Gauging exact time to draw is dilemma
By Michael Gaisford
FINISHED lamb prices have now fallen well below 100p/kg at most marts, and knowing when to draw lambs has become a dilemma for many producers.
The question is whether to send them today or keep them for an extra week to put on another kilo, hopefully, without too much fat.
At Blackbird Hill Farm, Eydon, Daventry, Northants, John and Barbara Leadbeater, who send about 1000 lambs a year to Banbury, are watching the day-to-day price changes, weighing and handling all lambs as they approach marketing weight of 40kg before deciding how many to send to the weekly Thursday market.
Last week, because of the low price expected, they sent just 30 Charollais x Mules and held back until this week a similar number of leaner but almost market-ready Texel x Mules with a little less finish on them.

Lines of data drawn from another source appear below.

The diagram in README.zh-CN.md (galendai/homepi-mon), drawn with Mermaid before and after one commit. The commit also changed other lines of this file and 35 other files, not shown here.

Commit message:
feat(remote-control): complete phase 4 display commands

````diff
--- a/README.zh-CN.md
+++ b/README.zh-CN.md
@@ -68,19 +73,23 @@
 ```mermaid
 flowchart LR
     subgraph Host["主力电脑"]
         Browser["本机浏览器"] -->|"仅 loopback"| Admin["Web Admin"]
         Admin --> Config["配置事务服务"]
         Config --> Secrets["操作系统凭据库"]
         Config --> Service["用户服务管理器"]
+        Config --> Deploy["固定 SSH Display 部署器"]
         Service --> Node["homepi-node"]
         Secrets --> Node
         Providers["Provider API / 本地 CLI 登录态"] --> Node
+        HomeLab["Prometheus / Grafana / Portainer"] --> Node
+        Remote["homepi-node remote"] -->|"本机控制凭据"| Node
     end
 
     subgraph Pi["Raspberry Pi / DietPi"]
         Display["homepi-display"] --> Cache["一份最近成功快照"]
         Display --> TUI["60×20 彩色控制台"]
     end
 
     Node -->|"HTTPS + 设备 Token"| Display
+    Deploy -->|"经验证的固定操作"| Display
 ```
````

"We draw lambs at 40kg every week for the market, handle all of them, decide which to send and do a final sort-out into even looking groups at the market," Mr Leadbeater explained to a party of Australian sheep farmers who visited the farm last week.

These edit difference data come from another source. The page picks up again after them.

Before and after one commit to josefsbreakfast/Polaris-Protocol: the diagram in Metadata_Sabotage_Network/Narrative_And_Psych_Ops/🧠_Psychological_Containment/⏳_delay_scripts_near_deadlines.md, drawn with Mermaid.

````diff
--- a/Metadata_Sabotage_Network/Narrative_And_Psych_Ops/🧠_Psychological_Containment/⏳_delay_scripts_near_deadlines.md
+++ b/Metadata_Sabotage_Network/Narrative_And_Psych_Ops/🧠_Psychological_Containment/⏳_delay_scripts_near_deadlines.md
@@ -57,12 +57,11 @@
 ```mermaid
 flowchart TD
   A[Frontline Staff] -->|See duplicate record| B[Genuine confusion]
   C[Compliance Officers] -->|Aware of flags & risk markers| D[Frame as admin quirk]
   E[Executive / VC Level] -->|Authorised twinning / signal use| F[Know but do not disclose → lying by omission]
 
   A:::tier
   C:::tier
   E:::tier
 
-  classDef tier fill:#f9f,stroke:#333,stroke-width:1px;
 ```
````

He also told them that he was not getting enough for his really top quality three-quarter Texel lambs because once abattoirs saw them, they wanted nothing else, and that, as buyers could not get enough of them, they tended to avoid them.
They told him that in Australia they were facing a similar problem with the new lean Texel crosses they are now producing, but where buyers are still paying more for traditionally produced fatter lambs.
Mr & Mrs Leadbeater farm 50ha (125 acres) at Eydon. On their all-grass holding they run about 580 Mule and Texel/Mule ewes and lambs.
They also keep a small stud of pedigree Texels established five years ago and a few suckler cows. Surplus pedigree rams are sold as shearlings.
This year 1050 lambs were born indoors after a 10-week winter housing period from ewes that were put to the ram on Sep 30, 1994. Indoors the pregnant ewes are fed straw and concentrates. *